The movie prop was one of three built for the John Hughes film.
Heritage Auctions sold Ferris Bueller’s Day Off Ferrari 250 GT California at auction on December 17. At least the last one was. Three cars were made for the film, and this was the last available for purchase. You can’t actually drive the Ferrari because, according to Entertainment Weekly, it’s missing the engine and transmission because it’s not an actual car. It was a film prop designed for use in the film and rebuilt to be a display piece after filming.
For those who haven’t seen the film, it follows a high school student named Ferris Bueller (Mathew Broderick) as he decides to take a day off from school. He calls on his friend Cameron Frye (Alan Ruck) and convinces him to take his father’s Ferrari out for the day. Cameron is initially reluctant because his father is very bossy and it’s his most prized possession.
A famous sequence in the film involves two valets, played by Richard Edson and Larry “Flash” Jenkins, who go for a ride through the city to the tune of Star Wars. Naturally, this drives up the car’s mileage, which infuriates Cameron, which is ironically almost immediately after Cameron compliments the valets on their friendliness.
They lift the car and spin it in reverse to reduce the mileage again. However, after deciding to stand up to his father, Cameron accidentally “kills” the car by kicking it until it comes out of the pit and out the garage window. The Ferrari that has just been purchased is the one used for this scene.
Here is a description of the car on the auction site:
“It consists of a fiberglass body bolted to a rolling chassis with a cosmetically finished interior with tan vinyl seats, tan carpeting, a matte black fiberglass instrument panel with instrumentation and a trimmed steering wheel. of wood with a replica of the “Prancing Horse” logo in the center. The tires are mounted on chrome wheels. There is no engine or transmission present. Being an accessory, the hood has no hinges and sits in place. Both door latches are present but need to be adjusted. The trunk lid does not have a latch. The right front headlight lens is present, but is cracked and remains loose; the rear passenger side taillight lens is missing. Chrome trim and side mirror have pitting and oxidation. The vinyl seats were upholstered and the red paint was resprayed after production. The paint has minor nicks with a 3″ section of paint missing on the hood. Three D-rings are installed behind the seats with a steel bracket under the hood for the purpose of hanging for display. »

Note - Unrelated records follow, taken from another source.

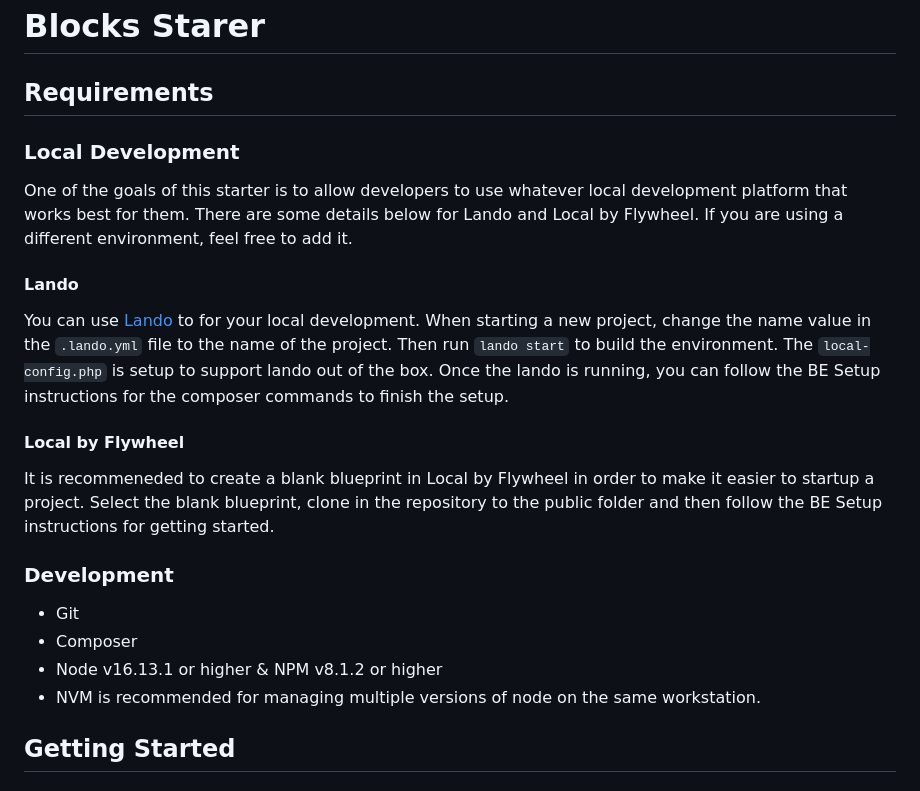
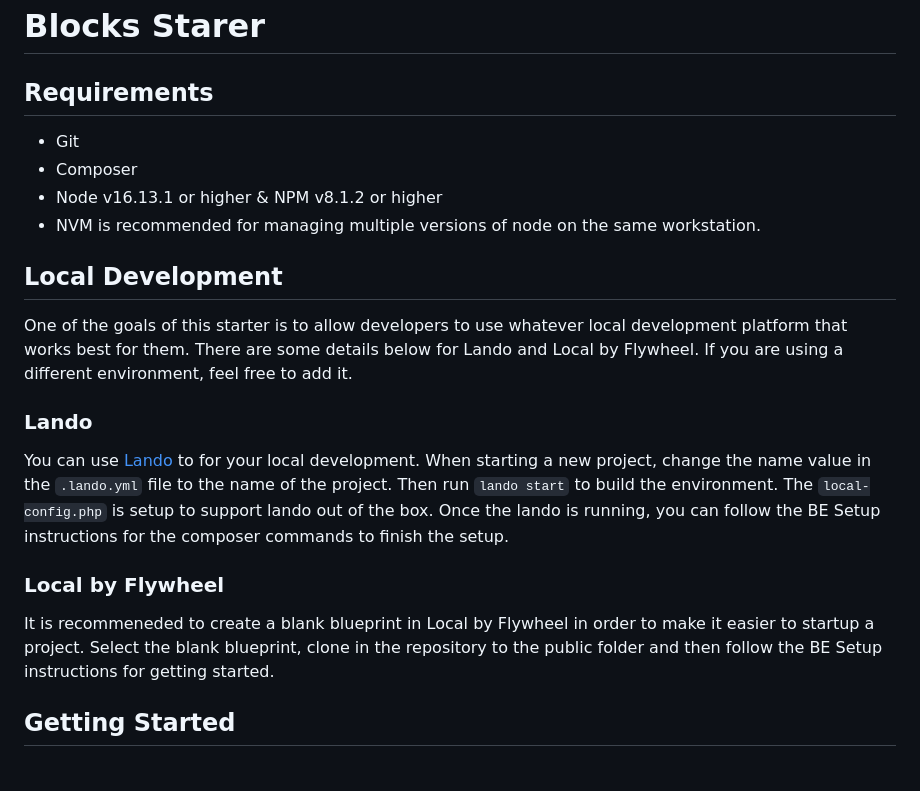
Before and after one commit to moderntribe/moose, a Markdown page: README.md, the part around the change. GitHub-like rendering.

Commit message:
Move titles around on readme.

```diff
--- a/README.md
+++ b/README.md
@@ -1,25 +1,23 @@
 # Blocks Starer
 
 ## Requirements
-
-### Local Development
-
-One of the goals of this starter is to allow developers to use whatever local development platform that works best for them. There are some details below for Lando and Local by Flywheel. If you are using a different environment, feel free to add it.
-
-#### Lando
-
-You can use [Lando](https://lando.dev/download/) to for your local development. When starting a new project, change the name value in the `.lando.yml` file to the name of the project. Then run `lando start` to build the environment. The `local-config.php` is setup to support lando out of the box. Once the lando is running, you can follow the BE Setup instructions for the composer commands to finish the setup.
-
-#### Local by Flywheel
-
-It is recommeneded to create a blank blueprint in Local by Flywheel in order to make it easier to startup a project. Select the blank blueprint, clone in the repository to the public folder and then follow the BE Setup instructions for getting started.
-
-### Development
 
 * Git
 * Composer
 * Node v16.13.1 or higher & NPM v8.1.2 or higher
 * NVM is recommended for managing multiple versions of node on the same workstation.
+
+## Local Development
+
+One of the goals of this starter is to allow developers to use whatever local development platform that works best for them. There are some details below for Lando and Local by Flywheel. If you are using a different environment, feel free to add it.
+
+### Lando
+
+You can use [Lando](https://lando.dev/download/) to for your local development. When starting a new project, change the name value in the `.lando.yml` file to the name of the project. Then run `lando start` to build the environment. The `local-config.php` is setup to support lando out of the box. Once the lando is running, you can follow the BE Setup instructions for the composer commands to finish the setup.
+
+### Local by Flywheel
+
+It is recommeneded to create a blank blueprint in Local by Flywheel in order to make it easier to startup a project. Select the blank blueprint, clone in the repository to the public folder and then follow the BE Setup instructions for getting started.
 
 ## Getting Started
 
```
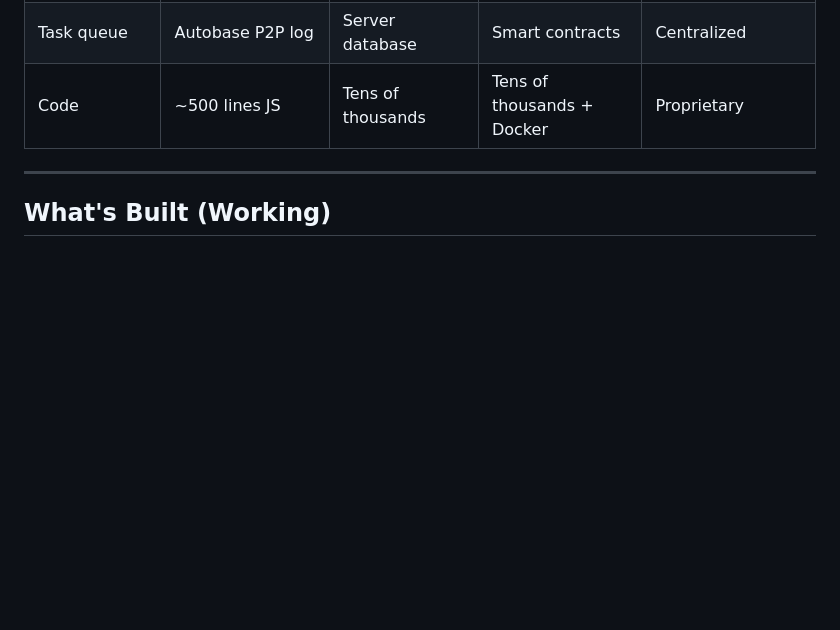
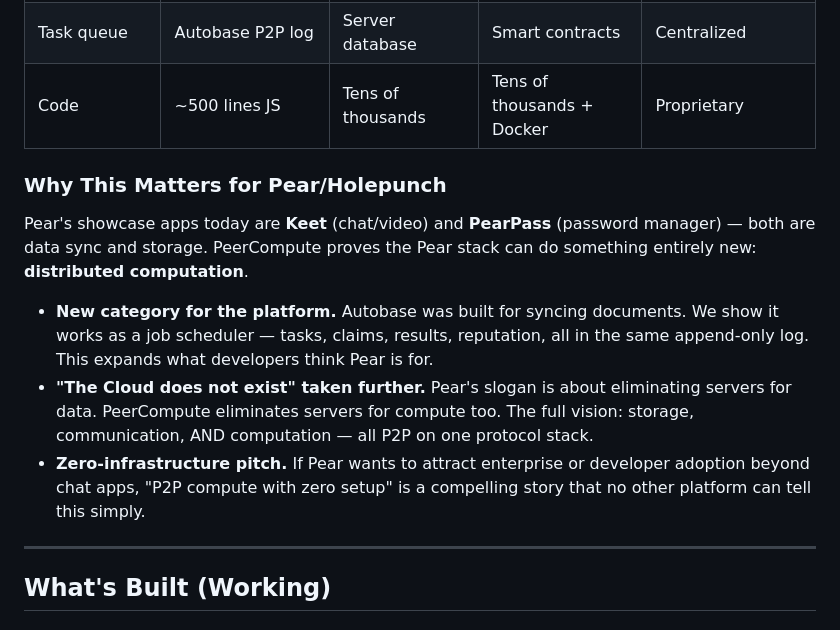
Before and after one commit to d-hagen/HackUPC, a Markdown page: README.md, the part around the change. Drawn GitHub-style; blank space fills up the shorter version.

Commit message:
add why Pear/Holepunch section to README

```diff
--- a/README.md
+++ b/README.md
@@ -34,6 +34,14 @@ The core innovation is using **Autobase as a distributed task queue**. Nobody ha
 | Payment | Reputation (no money) | Volunteer only | ETH/GLM tokens | RNDR tokens |
 | Task queue | Autobase P2P log | Server database | Smart contracts | Centralized |
 | Code | ~500 lines JS | Tens of thousands | Tens of thousands + Docker | Proprietary |
+
+### Why This Matters for Pear/Holepunch
+
+Pear's showcase apps today are **Keet** (chat/video) and **PearPass** (password manager) — both are data sync and storage. PeerCompute proves the Pear stack can do something entirely new: **distributed computation**.
+
+- **New category for the platform.** Autobase was built for syncing documents. We show it works as a job scheduler — tasks, claims, results, reputation, all in the same append-only log. This expands what developers think Pear is for.
+- **"The Cloud does not exist" taken further.** Pear's slogan is about eliminating servers for data. PeerCompute eliminates servers for compute too. The full vision: storage, communication, AND computation — all P2P on one protocol stack.
+- **Zero-infrastructure pitch.** If Pear wants to attract enterprise or developer adoption beyond chat apps, "P2P compute with zero setup" is a compelling story that no other platform can tell this simply.
 
 ---
 
```
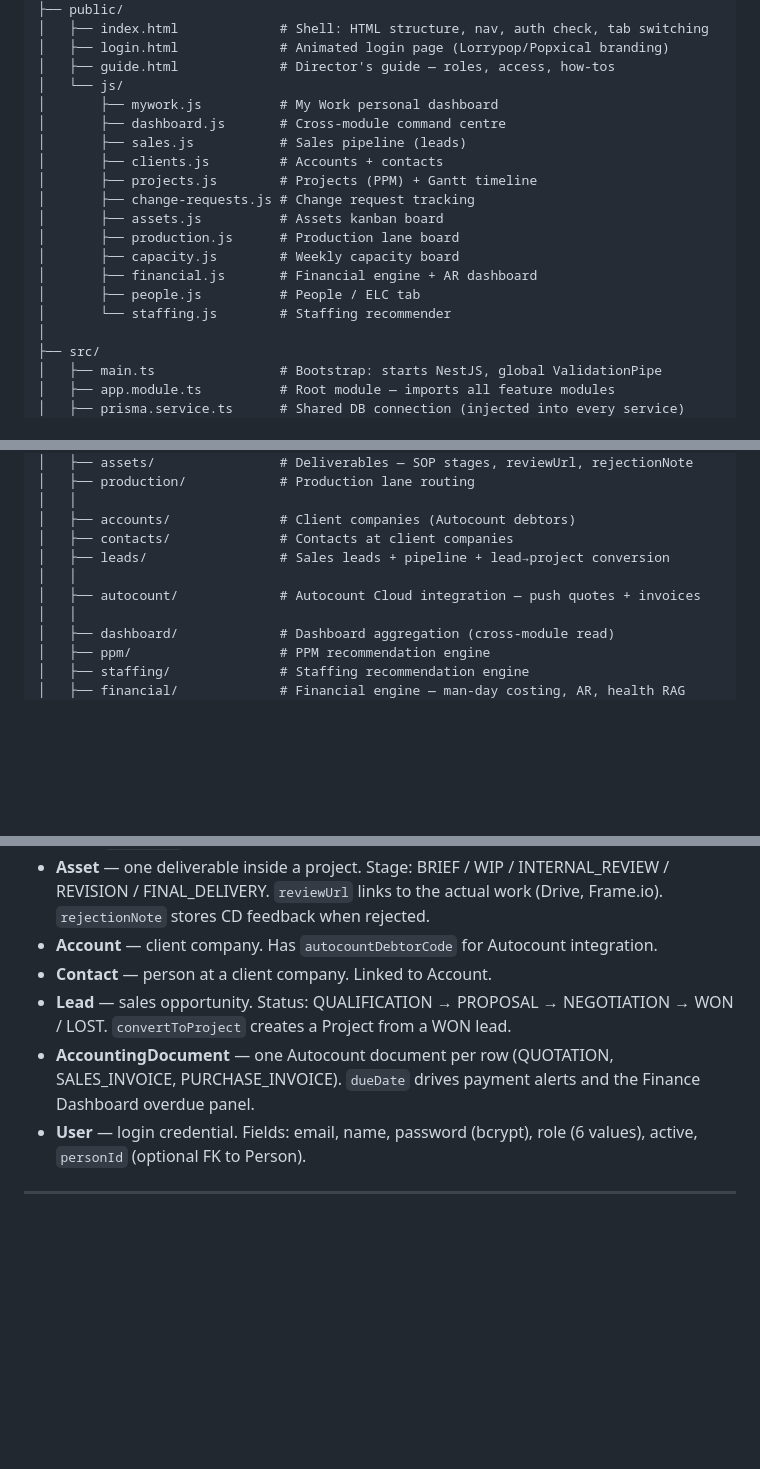
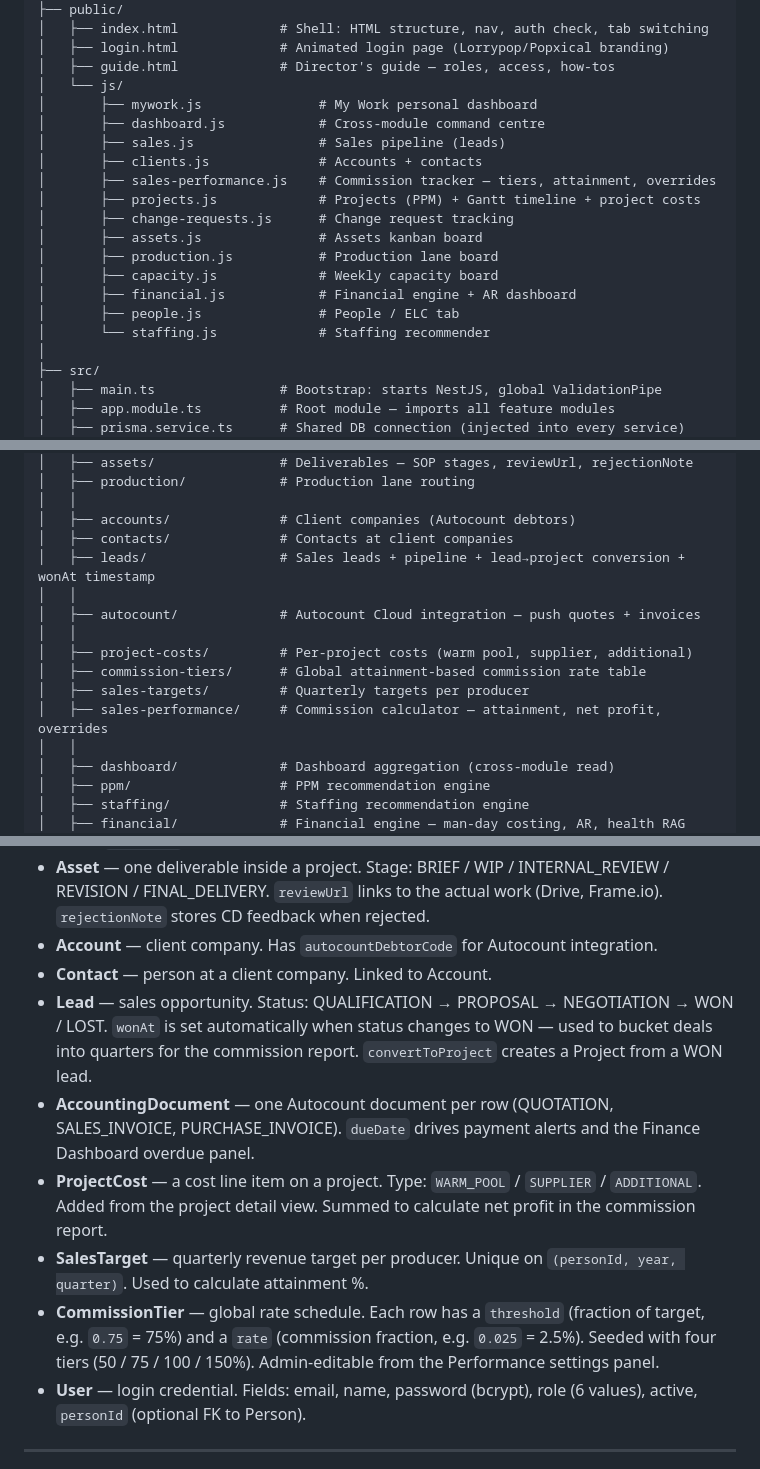
Before and after one commit to PopxicalLab/pop-os, a Markdown page: ARCHITECTURE.md, 3 parts joined by grey strips. GitHub-like rendering; blank space fills up the shorter version.

```diff
--- a/ARCHITECTURE.md
+++ b/ARCHITECTURE.md
@@ -63,18 +63,19 @@ pop-os/
 │   ├── login.html             # Animated login page (Lorrypop/Popxical branding)
 │   ├── guide.html             # Director's guide — roles, access, how-tos
 │   └── js/
-│       ├── mywork.js          # My Work personal dashboard
-│       ├── dashboard.js       # Cross-module command centre
-│       ├── sales.js           # Sales pipeline (leads)
-│       ├── clients.js         # Accounts + contacts
-│       ├── projects.js        # Projects (PPM) + Gantt timeline
-│       ├── change-requests.js # Change request tracking
-│       ├── assets.js          # Assets kanban board
-│       ├── production.js      # Production lane board
-│       ├── capacity.js        # Weekly capacity board
-│       ├── financial.js       # Financial engine + AR dashboard
-│       ├── people.js          # People / ELC tab
-│       └── staffing.js        # Staffing recommender
+│       ├── mywork.js               # My Work personal dashboard
+│       ├── dashboard.js            # Cross-module command centre
+│       ├── sales.js                # Sales pipeline (leads)
+│       ├── clients.js              # Accounts + contacts
+│       ├── sales-performance.js    # Commission tracker — tiers, attainment, overrides
+│       ├── projects.js             # Projects (PPM) + Gantt timeline + project costs
+│       ├── change-requests.js      # Change request tracking
+│       ├── assets.js               # Assets kanban board
+│       ├── production.js           # Production lane board
+│       ├── capacity.js             # Weekly capacity board
+│       ├── financial.js            # Financial engine + AR dashboard
+│       ├── people.js               # People / ELC tab
+│       └── staffing.js             # Staffing recommender
 │
 ├── src/
 │   ├── main.ts                # Bootstrap: starts NestJS, global ValidationPipe
@@ -97,9 +98,14 @@ pop-os/
 │   │
 │   ├── accounts/              # Client companies (Autocount debtors)
 │   ├── contacts/              # Contacts at client companies
-│   ├── leads/                 # Sales leads + pipeline + lead→project conversion
+│   ├── leads/                 # Sales leads + pipeline + lead→project conversion + wonAt timestamp
 │   │
 │   ├── autocount/             # Autocount Cloud integration — push quotes + invoices
+│   │
+│   ├── project-costs/         # Per-project costs (warm pool, supplier, additional)
+│   ├── commission-tiers/      # Global attainment-based commission rate table
+│   ├── sales-targets/         # Quarterly targets per producer
+│   ├── sales-performance/     # Commission calculator — attainment, net profit, overrides
 │   │
 │   ├── dashboard/             # Dashboard aggregation (cross-module read)
 │   ├── ppm/                   # PPM recommendation engine
@@ -293,8 +309,11 @@ Company (enum: LPS / PXL)
 - **Asset** — one deliverable inside a project. Stage: BRIEF / WIP / INTERNAL_REVIEW / REVISION / FINAL_DELIVERY. `reviewUrl` links to the actual work (Drive, Frame.io). `rejectionNote` stores CD feedback when rejected.
 - **Account** — client company. Has `autocountDebtorCode` for Autocount integration.
 - **Contact** — person at a client company. Linked to Account.
-- **Lead** — sales opportunity. Status: QUALIFICATION → PROPOSAL → NEGOTIATION → WON / LOST. `convertToProject` creates a Project from a WON lead.
+- **Lead** — sales opportunity. Status: QUALIFICATION → PROPOSAL → NEGOTIATION → WON / LOST. `wonAt` is set automatically when status changes to WON — used to bucket deals into quarters for the commission report. `convertToProject` creates a Project from a WON lead.
 - **AccountingDocument** — one Autocount document per row (QUOTATION, SALES_INVOICE, PURCHASE_INVOICE). `dueDate` drives payment alerts and the Finance Dashboard overdue panel.
+- **ProjectCost** — a cost line item on a project. Type: `WARM_POOL` / `SUPPLIER` / `ADDITIONAL`. Added from the project detail view. Summed to calculate net profit in the commission report.
+- **SalesTarget** — quarterly revenue target per producer. Unique on `(personId, year, quarter)`. Used to calculate attainment %.
+- **CommissionTier** — global rate schedule. Each row has a `threshold` (fraction of target, e.g. `0.75` = 75%) and a `rate` (commission fraction, e.g. `0.025` = 2.5%). Seeded with four tiers (50 / 75 / 100 / 150%). Admin-editable from the Performance settings panel.
 - **User** — login credential. Fields: email, name, password (bcrypt), role (6 values), active, `personId` (optional FK to Person).
 
 ---
```
Also changed, not shown: other parts of ARCHITECTURE.md (+21 -1 lines), README.md (+5 -3 lines).
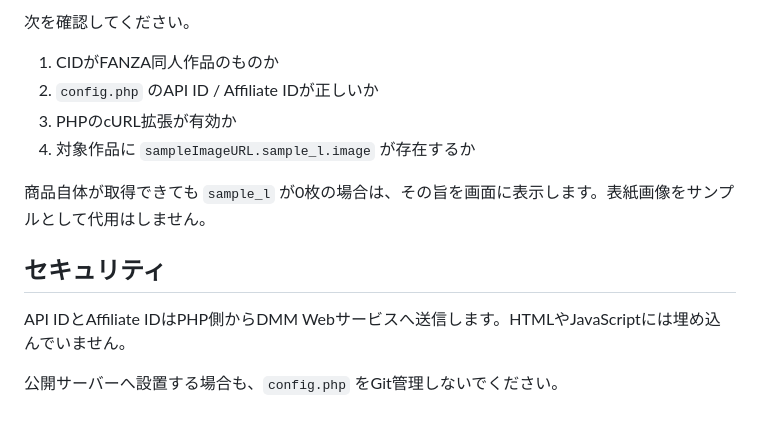
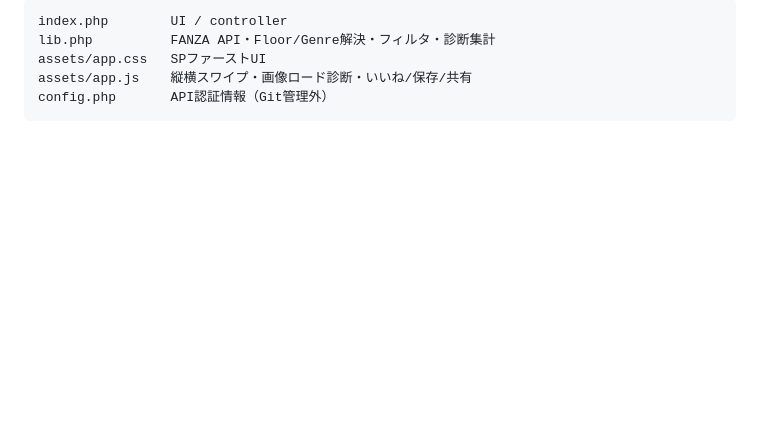
Before and after one commit to ShunsukeOta/fanza-doujin-img-view, a Markdown page: README.md, the part around one of its changes. Drawn GitHub-style; blank space fills up the shorter version.

````diff
--- a/README.md
+++ b/README.md
@@ -122,15 +143,8 @@ sampleImageURL.sample_l.image
 
-次を確認してください。
-
-1. CIDがFANZA同人作品のものか
-2. `config.php` のAPI ID / Affiliate IDが正しいか
-3. PHPのcURL拡張が有効か
-4. 対象作品に `sampleImageURL.sample_l.image` が存在するか
-
-商品自体が取得できても `sample_l` が0枚の場合は、その旨を画面に表示します。表紙画像をサンプルとして代用はしません。
-
-## セキュリティ
-
-API IDとAffiliate IDはPHP側からDMM Webサービスへ送信します。HTMLやJavaScriptには埋め込んでいません。
-
-公開サーバーへ設置する場合も、`config.php` をGit管理しないでください。
+```text
+index.php        UI / controller
+lib.php          FANZA API・Floor/Genre解決・フィルタ・診断集計
+assets/app.css   SPファーストUI
+assets/app.js    縦横スワイプ・画像ロード診断・いいね/保存/共有
+config.php       API認証情報（Git管理外）
+```
````
Also changed, not shown: other parts of README.md (+74 -53 lines).
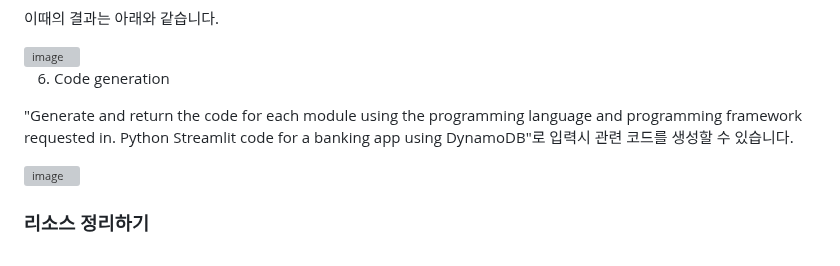
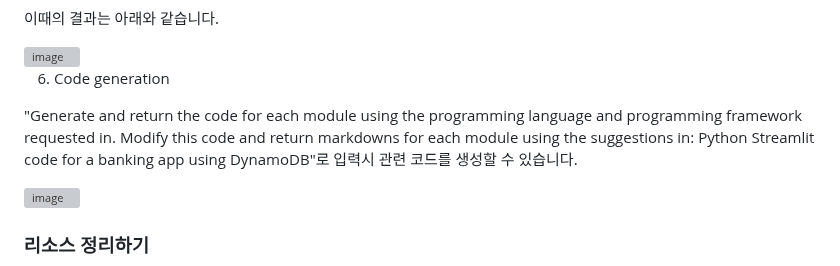
Before and after one commit to kyopark2014/chatbot-based-on-Falcon-FM, a Markdown page: README.md, the part around one of its changes. GitHub-like rendering; grey boxes are pictures that could not be loaded.

```diff
--- a/README.md
+++ b/README.md
@@ -249,5 +249,5 @@ engineer
 
 6) Code generation
 
-"Generate and return the code for each module using the programming language and programming framework requested in. Python Streamlit code for a banking app using DynamoDB"로 입력시 관련 코드를 생성할 수 있습니다.
+"Generate and return the code for each module using the programming language and programming framework requested in. Modify this code and return markdowns for each module using the suggestions in: Python Streamlit code for a banking app using DynamoDB"로 입력시 관련 코드를 생성할 수 있습니다.
 
```
Also changed, not shown: other parts of README.md (+1 -1 lines).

Heritage Auctions sold this Ferrari for $337,500, considerably less than the “hero” driving car used in the same film. Scottsdale Battett-Jackson Collector Car Auction sold this one for $396,000 in 2020. For a frame of reference, the most expensive car ever sold at auction was the 1961 Ferrari 250 GT SWB California Spyder from Yesterday, Today, Tomorrow from 1963.